personal development is for people to step up and take responsibility for their
Why do many people find this challenging?
It's because blaming others has been programmed into us by our family and by
society. However in the Bible (John 8:7) it says 'Let the person who is without
sin cast the first stone', This means that nobody is blameless and therefore it
is not qualified to blame others. We need to understand the factors that
contribute to people blaming other so as to stop this behaviour
Here are five reasons why people are being
led to believe that they don't have to be responsible or accountable for their
1. It starts in childhood.
When parents tell kids what they should
and shouldn't do. It seems that people are losing the ability to make decisions
because decisions are made for them.
The "why, because I said so"
attitude prevents learning of consequences at an internal level.
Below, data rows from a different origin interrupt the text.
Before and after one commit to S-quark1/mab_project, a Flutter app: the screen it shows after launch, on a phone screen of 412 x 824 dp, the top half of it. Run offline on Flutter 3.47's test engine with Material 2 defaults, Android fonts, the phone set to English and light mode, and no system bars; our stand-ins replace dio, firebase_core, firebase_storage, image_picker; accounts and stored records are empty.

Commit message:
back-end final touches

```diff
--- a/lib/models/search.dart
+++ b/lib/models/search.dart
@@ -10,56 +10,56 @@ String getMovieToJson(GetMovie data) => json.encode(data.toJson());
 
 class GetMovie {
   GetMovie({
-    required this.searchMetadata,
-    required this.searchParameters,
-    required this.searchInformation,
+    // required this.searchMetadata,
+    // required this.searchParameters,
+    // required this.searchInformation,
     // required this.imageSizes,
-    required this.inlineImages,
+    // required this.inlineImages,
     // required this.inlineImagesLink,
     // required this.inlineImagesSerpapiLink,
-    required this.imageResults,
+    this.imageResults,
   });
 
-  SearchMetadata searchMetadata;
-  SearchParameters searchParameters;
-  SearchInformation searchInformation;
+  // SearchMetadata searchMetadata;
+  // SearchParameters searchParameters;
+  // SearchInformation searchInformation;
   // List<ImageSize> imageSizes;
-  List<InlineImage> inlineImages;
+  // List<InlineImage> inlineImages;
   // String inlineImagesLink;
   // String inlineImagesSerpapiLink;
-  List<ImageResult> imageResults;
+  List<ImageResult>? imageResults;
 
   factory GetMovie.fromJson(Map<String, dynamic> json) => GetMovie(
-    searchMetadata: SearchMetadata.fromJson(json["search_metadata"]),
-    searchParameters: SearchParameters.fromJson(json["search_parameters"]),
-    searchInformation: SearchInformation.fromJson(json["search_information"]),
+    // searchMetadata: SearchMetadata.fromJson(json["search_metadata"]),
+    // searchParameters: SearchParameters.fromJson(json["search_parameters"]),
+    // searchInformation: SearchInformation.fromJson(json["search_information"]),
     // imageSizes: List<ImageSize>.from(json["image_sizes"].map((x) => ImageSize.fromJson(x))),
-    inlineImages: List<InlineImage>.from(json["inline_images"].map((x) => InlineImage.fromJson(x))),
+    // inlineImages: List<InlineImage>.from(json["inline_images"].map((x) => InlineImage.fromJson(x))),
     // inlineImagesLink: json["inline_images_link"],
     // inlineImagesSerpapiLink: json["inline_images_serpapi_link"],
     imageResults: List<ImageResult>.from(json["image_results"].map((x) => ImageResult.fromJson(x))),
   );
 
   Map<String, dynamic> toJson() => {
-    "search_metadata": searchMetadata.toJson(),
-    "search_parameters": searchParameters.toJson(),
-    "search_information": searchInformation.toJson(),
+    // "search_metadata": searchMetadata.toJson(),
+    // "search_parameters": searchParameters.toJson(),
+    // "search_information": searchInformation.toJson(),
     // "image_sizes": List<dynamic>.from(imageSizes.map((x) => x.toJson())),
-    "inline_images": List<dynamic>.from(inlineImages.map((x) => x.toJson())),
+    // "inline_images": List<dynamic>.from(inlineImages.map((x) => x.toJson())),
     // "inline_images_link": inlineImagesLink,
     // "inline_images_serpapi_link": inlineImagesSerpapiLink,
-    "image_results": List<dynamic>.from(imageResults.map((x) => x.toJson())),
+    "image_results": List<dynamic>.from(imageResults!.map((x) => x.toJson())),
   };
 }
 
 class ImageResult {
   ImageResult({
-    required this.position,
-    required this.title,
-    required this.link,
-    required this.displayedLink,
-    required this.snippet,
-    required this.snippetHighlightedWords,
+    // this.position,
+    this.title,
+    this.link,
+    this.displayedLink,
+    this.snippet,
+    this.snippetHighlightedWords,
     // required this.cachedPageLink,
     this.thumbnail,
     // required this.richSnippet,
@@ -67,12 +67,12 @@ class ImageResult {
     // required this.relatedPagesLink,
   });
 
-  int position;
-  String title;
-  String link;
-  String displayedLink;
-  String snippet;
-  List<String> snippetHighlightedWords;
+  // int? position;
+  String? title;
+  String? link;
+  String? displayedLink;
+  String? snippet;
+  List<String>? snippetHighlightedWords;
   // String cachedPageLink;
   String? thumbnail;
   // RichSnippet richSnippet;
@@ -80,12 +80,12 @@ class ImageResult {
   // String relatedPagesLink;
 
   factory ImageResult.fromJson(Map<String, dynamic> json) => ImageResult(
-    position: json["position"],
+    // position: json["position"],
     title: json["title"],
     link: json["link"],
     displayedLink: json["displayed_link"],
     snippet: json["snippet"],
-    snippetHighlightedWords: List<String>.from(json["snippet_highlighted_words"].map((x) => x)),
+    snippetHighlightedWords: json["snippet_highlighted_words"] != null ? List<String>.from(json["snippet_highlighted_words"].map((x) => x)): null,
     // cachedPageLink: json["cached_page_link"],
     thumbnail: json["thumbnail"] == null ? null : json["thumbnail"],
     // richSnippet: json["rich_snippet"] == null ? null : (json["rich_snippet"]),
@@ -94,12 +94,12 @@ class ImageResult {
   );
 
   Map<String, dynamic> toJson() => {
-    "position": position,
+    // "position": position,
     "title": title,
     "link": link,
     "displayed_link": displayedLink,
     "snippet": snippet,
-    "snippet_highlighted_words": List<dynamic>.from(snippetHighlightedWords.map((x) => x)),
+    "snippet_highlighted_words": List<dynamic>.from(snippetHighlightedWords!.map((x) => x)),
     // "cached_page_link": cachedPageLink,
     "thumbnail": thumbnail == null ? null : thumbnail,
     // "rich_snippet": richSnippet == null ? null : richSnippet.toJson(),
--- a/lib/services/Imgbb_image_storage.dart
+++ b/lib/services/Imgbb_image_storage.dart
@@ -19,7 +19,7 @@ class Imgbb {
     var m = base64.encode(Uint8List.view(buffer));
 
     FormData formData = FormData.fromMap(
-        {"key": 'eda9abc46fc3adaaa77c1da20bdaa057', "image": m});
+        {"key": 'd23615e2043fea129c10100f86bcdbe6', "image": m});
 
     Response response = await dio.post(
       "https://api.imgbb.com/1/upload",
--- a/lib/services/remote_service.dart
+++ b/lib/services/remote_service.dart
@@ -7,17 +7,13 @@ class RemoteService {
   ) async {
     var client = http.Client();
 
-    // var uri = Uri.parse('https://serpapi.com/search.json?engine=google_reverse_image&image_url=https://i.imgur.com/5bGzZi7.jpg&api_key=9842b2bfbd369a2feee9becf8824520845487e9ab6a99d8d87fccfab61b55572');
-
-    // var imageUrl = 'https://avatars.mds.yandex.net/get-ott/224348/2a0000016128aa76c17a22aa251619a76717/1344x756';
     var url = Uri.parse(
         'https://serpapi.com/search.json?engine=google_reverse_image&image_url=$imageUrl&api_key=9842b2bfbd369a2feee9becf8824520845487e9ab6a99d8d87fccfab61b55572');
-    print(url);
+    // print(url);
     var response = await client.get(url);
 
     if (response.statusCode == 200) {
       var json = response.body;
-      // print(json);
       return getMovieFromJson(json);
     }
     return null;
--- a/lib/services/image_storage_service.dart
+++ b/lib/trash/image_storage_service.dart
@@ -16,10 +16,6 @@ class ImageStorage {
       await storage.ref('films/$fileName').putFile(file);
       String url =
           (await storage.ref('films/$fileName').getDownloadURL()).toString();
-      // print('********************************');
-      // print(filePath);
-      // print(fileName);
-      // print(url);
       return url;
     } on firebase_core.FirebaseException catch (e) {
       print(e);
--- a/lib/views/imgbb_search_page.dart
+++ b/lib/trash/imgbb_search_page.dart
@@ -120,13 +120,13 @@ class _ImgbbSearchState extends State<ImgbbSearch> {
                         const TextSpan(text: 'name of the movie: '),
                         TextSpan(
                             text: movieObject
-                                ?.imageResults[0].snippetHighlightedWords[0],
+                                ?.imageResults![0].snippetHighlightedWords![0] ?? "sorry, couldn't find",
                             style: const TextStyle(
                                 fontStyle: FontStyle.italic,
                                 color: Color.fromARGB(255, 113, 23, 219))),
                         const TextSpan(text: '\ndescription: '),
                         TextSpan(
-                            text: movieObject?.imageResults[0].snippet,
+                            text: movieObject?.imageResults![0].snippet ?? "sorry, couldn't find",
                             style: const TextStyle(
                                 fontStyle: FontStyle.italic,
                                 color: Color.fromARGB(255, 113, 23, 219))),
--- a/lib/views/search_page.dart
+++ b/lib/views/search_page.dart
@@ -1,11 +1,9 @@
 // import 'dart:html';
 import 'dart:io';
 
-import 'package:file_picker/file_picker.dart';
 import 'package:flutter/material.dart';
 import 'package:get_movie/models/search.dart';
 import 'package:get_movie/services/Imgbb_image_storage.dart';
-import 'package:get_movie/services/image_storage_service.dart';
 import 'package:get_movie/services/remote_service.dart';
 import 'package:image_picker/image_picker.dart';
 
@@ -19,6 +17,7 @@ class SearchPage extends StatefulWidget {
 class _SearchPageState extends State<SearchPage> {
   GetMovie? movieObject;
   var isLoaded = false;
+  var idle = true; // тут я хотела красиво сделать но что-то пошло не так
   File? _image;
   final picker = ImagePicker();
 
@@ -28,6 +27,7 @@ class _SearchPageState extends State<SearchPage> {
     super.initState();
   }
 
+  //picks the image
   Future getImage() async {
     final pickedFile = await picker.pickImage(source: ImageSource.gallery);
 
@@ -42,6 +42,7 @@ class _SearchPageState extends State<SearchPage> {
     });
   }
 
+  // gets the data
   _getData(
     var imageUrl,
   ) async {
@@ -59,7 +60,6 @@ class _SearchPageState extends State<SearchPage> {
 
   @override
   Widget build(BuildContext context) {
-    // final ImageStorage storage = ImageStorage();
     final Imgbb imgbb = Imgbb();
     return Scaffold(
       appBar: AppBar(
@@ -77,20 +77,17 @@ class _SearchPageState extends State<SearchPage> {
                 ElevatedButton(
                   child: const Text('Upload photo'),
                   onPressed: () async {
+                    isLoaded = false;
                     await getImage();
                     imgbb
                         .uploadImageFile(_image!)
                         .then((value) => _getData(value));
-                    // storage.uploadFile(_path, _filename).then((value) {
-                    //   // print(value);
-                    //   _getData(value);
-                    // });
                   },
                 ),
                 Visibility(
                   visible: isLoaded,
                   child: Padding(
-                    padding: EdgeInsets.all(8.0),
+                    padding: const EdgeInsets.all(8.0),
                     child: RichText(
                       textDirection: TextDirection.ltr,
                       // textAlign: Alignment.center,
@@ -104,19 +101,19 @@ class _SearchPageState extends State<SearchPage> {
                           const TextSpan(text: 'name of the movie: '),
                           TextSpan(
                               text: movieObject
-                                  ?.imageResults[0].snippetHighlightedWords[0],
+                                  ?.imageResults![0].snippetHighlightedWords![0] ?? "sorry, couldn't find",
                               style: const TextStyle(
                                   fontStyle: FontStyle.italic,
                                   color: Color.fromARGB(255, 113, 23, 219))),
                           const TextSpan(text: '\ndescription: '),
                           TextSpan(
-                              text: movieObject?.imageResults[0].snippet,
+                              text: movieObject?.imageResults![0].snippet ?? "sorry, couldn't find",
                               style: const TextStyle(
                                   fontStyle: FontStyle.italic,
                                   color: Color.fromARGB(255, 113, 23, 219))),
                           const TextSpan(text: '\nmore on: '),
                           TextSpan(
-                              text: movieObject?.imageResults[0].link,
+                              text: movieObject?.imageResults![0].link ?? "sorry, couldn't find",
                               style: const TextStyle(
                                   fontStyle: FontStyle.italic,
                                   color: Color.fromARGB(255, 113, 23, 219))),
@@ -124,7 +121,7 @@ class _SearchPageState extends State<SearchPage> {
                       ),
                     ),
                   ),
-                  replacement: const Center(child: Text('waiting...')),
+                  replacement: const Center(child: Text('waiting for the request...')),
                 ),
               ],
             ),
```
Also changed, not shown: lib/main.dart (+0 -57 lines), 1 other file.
It teaches
people to do or don't do things based on what they are told, not on what they
think is suitable.
This can occur in workplaces with a
dependent culture - you just do what you are told to do, without any explanation,
without understanding why.
The "Why" is critical to
learning - when you know why you should your shouldn't do things, you are then
able to make a sound decision for yourself.
2. Rules and Laws
Every time an incident happens it promotes
a reason to bring in a new rule or regulation to prevent it happening again.
Why can't we just learn the lesson and create guidelines so an individual can
make a sound decision next time the problem is encountered?!
Rules and regulations place responsibility
outside of personal control. Rules can place people in a false sense of
security, thinking that the rules will protect them. This makes them less alert
for the dangers around them.
Thanks to the legal system, more and more
responsibility is being taken away from the individual. It's too easy to blame
someone else for an incident and profit from it. Yes, there may be many
contributing factors resulting in an incident, but everyone needs to look
within and see how they might have prevented being hurt. Until they do, they
have lost the personal power to be in charge of their own life.
4. Someone's to Blame
Society seems to promote 'blame' and the
idea that someone's got to pay! Who has heard ‘where there’s blame there’s a
Isn't it better to consider how we contributed
to an incident occurring and learn from it in order to prevent it happening
If the same type of problems keep
surfacing in your life, the common denominator is you. Think about it!
Perhaps it all comes down to this. People
don't want to admit they made a mistake. They are embarrassed. It comes from
early programming where mistakes were associated with being 'bad', and no-one
wants to be 'bad'!
This leads to people passing blame, and
then people becoming defensive, arguments arise and we have lost touch with the
fact that people do make mistakes. The biggest mistake is not learning from
them and making a mistake over and over again because of this.
People need to be okay with making
mistakes and admitting to them. This requires cooperation from everyone,
providing a safe environment where admitting mistakes is encouraged so as to
rectify the mistakes.
And remember, Mayfair Cares.